And rain brings in the night, darkness swarming over the house, the rain beating down.
Lines from Robert Louise Stephenson come back to me, his poem Windy Nights which I memorised as a child and that both scared and thrilled me, the way death comes so close, the way death came so close to RLS as a sick child:
‘Whenever the moon and stars are set,
Whenever the wind is high,
All night long in the dark and wet,
A man goes riding by.
Late in the night when the fires are out,
Why does he gallop and gallop about?’
Ashes of the day and I sit on, writing and waiting for the hours to pass, the writing flat and habitual, the mind straining and tired. But this occupation is sober and holds me tethered to my own present, staying in the day. There will be other possibilities, other opportunities. Other days.

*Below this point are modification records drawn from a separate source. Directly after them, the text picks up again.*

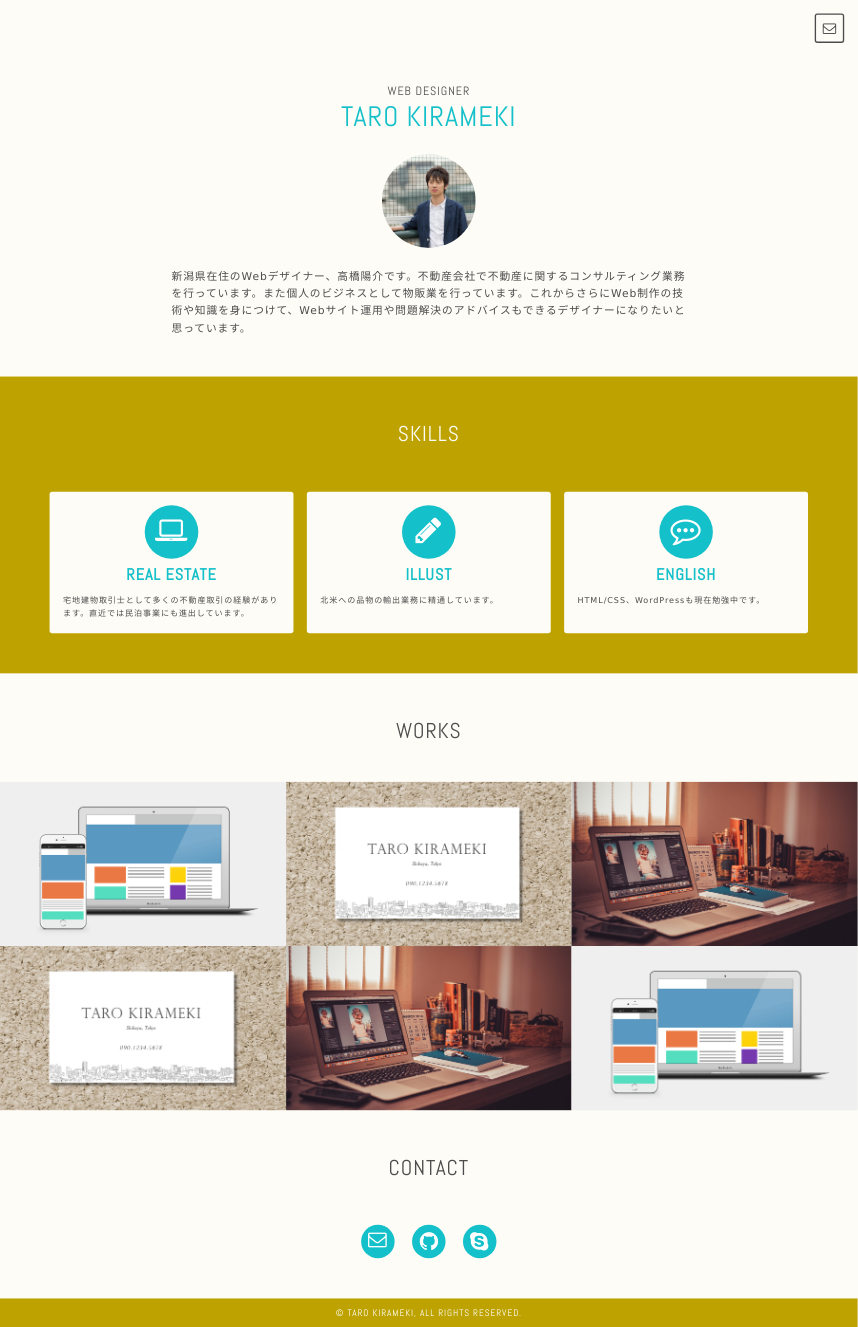
Repository: ysktkhs/responsive-site
Page: environment/portfolio/index.html
The author's editor kept a record of every edit. The page is drawn from the files as they stood at one moment, then again after the next edit.
The browser window is 1280 px wide. The pictures show the whole page, at 67% of full size.
Some web libraries are served in a nearby version.

Above is the page before.

### environment/portfolio/index.html
<!DOCTYPE html>
<html lang="ja">

<head>
    <meta charset="utf-8">
    <title>Web Designer - Yosuke Takahashi</title>
    <meta name="description" content="Webデザイナー 高橋陽介のポートフォリオサイトです。東京を中心に活動しています。">
    <meta name="keywords" content="Web, デザイン, デザイナー, ポートフォリオ, Web制作">
    <link rel="stylesheet" href="https://cdnjs.cloudflare.com/ajax/libs/meyer-reset/2.0/reset.css">
    <link rel="stylesheet" href="./css/style.css">
    <link rel="stylesheet" href="https://maxcdn.bootstrapcdn.com/font-awesome/4.7.0/css/font-awesome.min.css">
</head>

<body>
    <header>
        <a href="#contact" class="button-contact"><i class="fa fa-envelope-o" aria-label="お問い合わせ"></i></a>
        <div class="profile">
            <h1 class="site-title abel uppercase text-center">Web Designer <span>Taro Kirameki</span></h1>
            <img src="./images/img_profile.jpg" alt="プロフィール写真" width="140" height="140" class="block-center profile-icon">

            <p>新潟県在住のWebデザイナー、高橋陽介です。不動産会社で不動産に関するコンサルティング業務を行っています。また個人のビジネスとして物販業を行っています。これからさらにWeb制作の技術や知識を身につけて、Webサイト運用や問題解決のアドバイスもできるデザイナーになりたいと思っています。</p>
        </div>
    </header>
    <main>
        <section id="skills">
            <h2 class="text-center">Skills</h2>
            <div class="container">
                <div class="skill-box">
                    <i aria-hidden="true" class="skill-icon fa fa-laptop"></i>
                    <h3 class="text-center">Real Estate</h3>
                    <p>宅地建物取引士として多くの不動産取引の経験があります。直近では民泊事業にも進出しています。</p>
                </div>
                <div class="skill-box">
                    <i aria-hidden="true" class="skill-icon fa fa-pencil"></i>
                    <h3 class="text-center">Illust</h3>
                    <p>北米への品物の輸出業務に精通しています。</p>
                </div>
                <div class="skill-box">
                    <i aria-hidden="true" class="skill-icon fa fa-commenting-o"></i>
                    <h3 class="text-center">English</h3>
                    <p>HTML/CSS、WordPressも現在勉強中です。</p>
                </div>

            </div>
        </section>
        <section id="works">
            <h2 class="text-center">Works</h2>
            <div class="works-box">
                <a href="#">
                <img src="./images/img_work_site.png" alt="株式会社きらめき コーポレートサイト様 Webサイトデザイン">
                <div class="works-box-inner">
                    <div class="text-center">
                        <h3>株式会社きらめき コーポレートサイト</h3>
                        <small>2016.04.20</small>
                        <span class="button-readmore">Read More</span>
                    </div>
                </div>
            </a>
            </div>
            <div class="works-box">
                <a href="#">
                <img src="./images/img_work_card.jpg" alt="きらめき太郎様 名刺デザイン">
                <div class="works-box-inner">
                    <div class="text-center">
                        <h3>きらめき太郎様 名刺</h3>
                        <small>2016.04.20</small>
                        <span class="button-readmore">Read More</span>
                    </div>
                </div>
            </a>
            </div>
            <div class="works-box">
                <a href="#">
                <img src="./images/img_work_blog.jpg" alt="WordPressオリジナルテーマ">
                <div class="works-box-inner">
                    <div class="text-center">
                        <h3>ブログデザイン</h3>
                        <small>2016.04.20</small>
                        <span class="button-readmore">Read More</span>
                    </div>
                </div>
            </a>
            </div>
            <div class="works-box">
                <a href="#">
                <img src="./images/img_work_card.jpg" alt="きらめき太郎様 名刺デザイン">
                <div class="works-box-inner">
                    <div class="text-center">
                        <h3>きらめき太郎様 名刺</h3>
                        <small>2016.04.20</small>
                        <span class="button-readmore">Read More</span>
                    </div>
                </div>
            </a>
            </div>
            <div class="works-box">
                <a href="#">
                <img src="./images/img_work_blog.jpg" alt="WordPressオリジナルテーマ">
                <div class="works-box-inner">
                    <div class="text-center">
                        <h3>ブログデザイン</h3>
                        <small>2016.04.20</small>
                        <span class="button-readmore">Read More</span>
                    </div>
                </div>
            </a>
            </div>
            <div class="works-box">
                <a href="#">
                <img src="./images/img_work_site.png" alt="株式会社きらめき コーポレートサイト様 Webサイトデザイン">
                <div class="works-box-inner">
                    <div class="text-center">
                        <h3>株式会社きらめき コーポレートサイト</h3>
                        <small>2016.04.20</small>
                        <span class="button-readmore">Read More</span>
                    </div>
                </div>
            </a>
            </div>

        </section>
        <section id="contact">
            <h2 class="text-center">Contact</h2>
            <ul>
          <li><a href="mailto:xxx@techacademy.jp"><i aria-label="メール" class="fa fa-envelope-o"></i></a></li>
          <li class="github"><a href="#"><i aria-label="GitHub" class="fa fa-github"></i></a></li>
          <li class="skype"><a href="#"><i aria-label="Skype" class="fa fa-skype"></i></a></li>
        </ul>
        </section>
    </main>
    <footer>
         <small class="text-center abel uppercase">&copy; Taro Kirameki, All Rights Reserved.</small>
    </footer>
</body>

</html>

### environment/portfolio/css/style.css
/* 文字コードの指定
------------------------------------------------------------*/
@charset "UTF-8";

/* Google Fonts用のCSSを読み込み
------------------------------------------------------------*/
@import 'https://fonts.googleapis.com/css?family=Abel';
body {
    font-family: 'Abel', sans-serif;
}
html
{
    font-size: 62.5%; /* ベースとなるフォントサイズの定義 */
}

body
{
    font-family: '游ゴシック', YuGothic, 'メイリオ', Verdana, 'Hiragino Kaku Gothic ProN', Meiryo, sans-serif; /* フォントの種類 */
    font-size: 1.4rem; /* フォントサイズ */
    line-height: 1.6; /* 行間 */

    letter-spacing: .1em;　/* 文字間隔 */

    color: #4c4c4c; /* 文字色 */
    background-color: #eee7e0; /* 背景色 */
}
html /* root */
{
    font-size: 62.5%; /* =10px =100% */
}

body {
 /* すべて14px
------------------------------------------------------------*/
    font-size: 14px;
    font-size: 140%;
    font-size: 1.4em;
    font-size: 1.4rem;
}

h1 {
    font-size: 20px; /* そのまま20px */
    font-size: 200%; /* 親要素bodyの14pxを基準に200% =28px */
    font-size: 2em; /* 親要素bodyの14pxを基準に2倍 =28px */
    font-size: 2rem; /* rootの10pxを基準に2倍 =20px */
}

div {
    font-size: 12px; /* そのまま12px */
    font-size: 120%; /* 親要素bodyの14pxを基準に120% =16.8px(約17px) */
    font-size: 1.2em; /* 親要素bodyの14pxを基準に1.2倍 =16.8px(約17px) */
    font-size: 1.2rem; /* rootの10pxを基準に1.2倍 =12px */
}
div p {
    font-size: 12px; /* そのまま12px */
    font-size: 120%; /* 親要素divの17pxを基準に120% =20.4px(約20px) */
    font-size: 1.2em; /* 親要素divの17pxを基準に1.2倍 =20.4px(約20px) */
    font-size: 1.2rem; /* rootの10pxを基準に1.2倍 =12px */
}
body {
    color: #4c4c4c; /* 文字色 */
    background-color: #fdfcf6; /* 背景色 */
}
.button-contact
{
    font-size: 20px; /* フォントサイズ */
    line-height: 0; /* 行の高さ */

    display: block; /* ブロック要素のように扱う */
    float: right; /* 要素を右寄せ */

    width: 20px; /* 幅 */
    height: 20px; /* 高さ */
    margin: 20px 20px 0 0; /* 要素の外側の余白 */
    padding: 10px; /* 要素の内側の余白 */

    text-align: center; /* テキストの中央寄せ */

    color: #4c4c4c; /* 文字色 */
    border: 2px solid #4c4c4c; /* ボーダー */
    -webkit-border-radius: 4px; /* 角丸 */
       -moz-border-radius: 4px;
            border-radius: 4px;
}
.uppercase,
section h2,
#skills h3,
#works .works-box a .works-box-inner .button-readmore
{
    text-transform: uppercase;
}
.text-center {
    text-align: center;
}
.abel {
    font-family: 'Abel', sans-serif; /* Google Fontsの指定 */
}


header .profile
{
    clear: both; /* 上のメールボタンのfloatを解除 */

    width: 60%;
    margin: 0 auto; /* ボックスを中央寄せ */
    padding: 60px 0;
}
header .site-title
{
    font-size: 1.8rem;
    line-height: normal;
}
header .site-title span
{
    font-size: 4.2rem;

    display: block;

    color: #14c0c9;
}
.block-center {
    display: block;
    margin-left: auto;
    margin-right: auto;
}


header .profile-icon
{
    margin: 30px auto;

    -webkit-border-radius: 50%;
       -moz-border-radius: 50%;
            border-radius: 50%;
}
header p
{
    font-size: 1.6rem;
}
section
{
    padding: 60px 0; /* section要素の余白を上下60pxで揃える */
}
section .container
{
    width: 90%; /* sectionの中のインナーボックスをウィンドウ幅に対して90%に */
}
section h2
{
    font-size: 3.2rem;/* section要素見出しを32pxで揃える */
}
.block-center,
section .container
{
    display: block;

    margin-right: auto;
    margin-left: auto;
}

.abel,
section h2
{
    font-family: 'Abel', sans-serif;
}

.uppercase,
section h2
{
    text-transform: uppercase;
}
#skills
{
    background-color: #bea300;
}
#skills .container
{
    display: -webkit-flex;
    display:         flex;

    justify-content: space-between;
}
#skills h2
{
    margin-bottom: 60px;
    color: #fdfcf6;
}
#skills .skill-box
{
    -webkit-box-sizing: border-box;
       -moz-box-sizing: border-box;
            box-sizing: border-box;
    -webkit-flex: 1;
            flex: 1;
    margin: 0px 10px;
    padding: 20px;

    -webkit-border-radius: 4px;
       -moz-border-radius: 4px;
            border-radius: 4px;
    background-color: #fdfcf6;
}
#skills i
{
    font-size: 4.5rem;

    -webkit-box-sizing: border-box;
       -moz-box-sizing: border-box;
            box-sizing: border-box;
    width: 80px;
    height: 80px;
    margin-bottom: 5px;
    padding-top: 15px;

    text-align: center;

    color: #fff;
    -webkit-border-radius: 50%;
       -moz-border-radius: 50%;
            border-radius: 50%;
    background-color: #14c0c9;
}
#skills h3
{
    font-size: 2.4rem;
    font-weight: bold;

    margin-bottom: 10px;

    color: #14c0c9;
}
.block-center,
section .container,
#skills i
{
    display: block;

    margin-right: auto;
    margin-left: auto;
}
#works
{
    padding-bottom: 0;
}

#works h2
{
    margin-bottom: 50px;
}

#works .works-box
{
    float: left;

    width: 33.33333%;
    height: 100%;
}

#works::after
{
    display: block;
    clear: both;

    content: '';
}
#works .works-box a
{
    position: relative;

    display: block;
}
#works .works-box a .works-box-inner
{
    position: absolute;
    top: 0;
    left: 0;

    display: none;

    height: 100%;

    color: #fff;
    background-color: rgba(0, 0, 0, .7);
}
#works .works-box a .works-box-inner div
{
    position: absolute;
    top: 0;
    right: 0;
    bottom: 0;
    left: 0;

    height: 40%;
    margin: auto;
    padding: 10px 20px;
}
#works .works-box a .works-box-inner h3
{
    font-size: 1.6rem;
    font-weight: bold;

    margin: 0 0 5px;
}
#works .works-box a .works-box-inner small
{
    font-size: 1rem;

    display: block;

    margin-bottom: 15px;
}
#works .works-box a .works-box-inner .button-readmore
{
    font-size: 1rem;
    font-weight: bold;

    display: block;

    width: 180px;
    margin: auto;
    padding: 5px 0;

    text-align: center;

    color: #fff;
    -webkit-border-radius: 4px;
       -moz-border-radius: 4px;
            border-radius: 4px;
    background-color: #14c0c9;
}
#works .works-box img
{
    display: block;

    max-width: 100%;
}
.abel,
section h2,
#skills h3,
#works .works-box a .works-box-inner .button-readmore
{
    font-family: 'Abel', sans-serif;
}

.uppercase,
section h2,
#skills h3,
#works .works-box a .works-box-inner .button-readmore
{
    text-transform: uppercase;
}
#works .works-box a:hover .works-box-inner
{
    display: block;

    width: 100%;
}

#works .works-box a .works-box-inner .button-readmore:hover
{
    background-color: #0f949b;
}
#contact ul
{
    margin-top: 60px;

    text-align: center;
}
#contact ul li
{
    font-size: 2.8rem;

    display: inline-block;

    -webkit-box-sizing: border-box;
       -moz-box-sizing: border-box;
            box-sizing: border-box;
    margin-right: 20px;

    text-align: center;
    vertical-align: top;
}
#contact ul li:last-child
{
    margin-right: 0;
}
#contact ul .github,
#contact ul .skype
{
    font-size: 3.2rem;
}
#contact ul .github i
{
    margin-left: 2px;
}
#contact ul a
{
    display: block;

    width: 50px;
    height: 50px;

    color: #fff;
    -webkit-border-radius: 50%;
       -moz-border-radius: 50%;
            border-radius: 50%;
    background-color: #14c0c9;
}
#contact ul a:hover
{
    background-color: #0f949b;
}
footer
{
    padding: 10px 0;

    text-align: center;

    color: #fff;
    background-color: #bea300;
}

After the next edit:
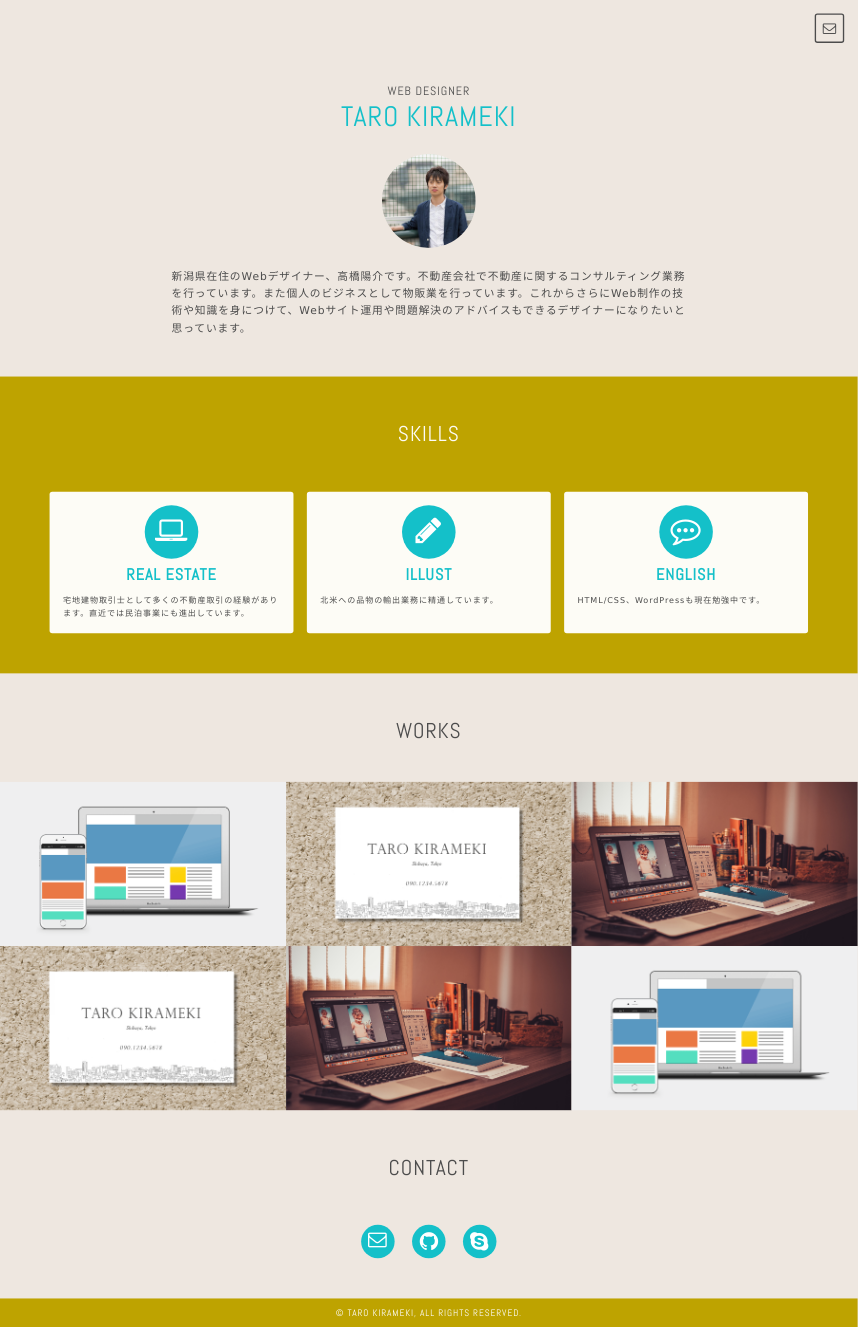
The edit:
--- a/environment/portfolio/css/style.css
+++ b/environment/portfolio/css/style.css
@@ -59,7 +59,7 @@
 }
 body {
     color: #4c4c4c; /* 文字色 */
-    background-color: #fdfcf6; /* 背景色 */
+    background-color: #eee7e0; /* 背景色 */
 }
 .button-contact
 {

Right now I am just hanging in there and listening to rain splashing down the gutters, washing away the view, the downpour streaming like a vertical river, engulfing the house. Images come to me of fluidity and flight, of a staring face captured behind glass, a weeping eye transfixed in a darkening inchoate landscape, of loss and return and obliteration. Camera obscura and the digital manipulation of the flickering light, the swimming eye and ceaseless rain, grey and formless. Identity in a formless landscape, an identifying with this mysterious grey country I may never see again, the drifting and receding nature of Wales obscured by poverty and deadbeat apathy, a myth, a dream, a snapshot in dissolve. What is Wales anyhow?
And the questions swimming in and out of consciousness, unanswerable.
What Niall Griffiths writes:
‘When was Wales? Wales has never been, it has always been.” he rambled on to his next victim, Myrddin the schizophrenic, who fortunately was asleep. “I’ll tell you something for nothing.” he said, “true Wales is never more than a field away, and true Wales is always a field away, like Rhiannons horse in the Mabinogi. Got it?” ‘
And this is how it is, for now.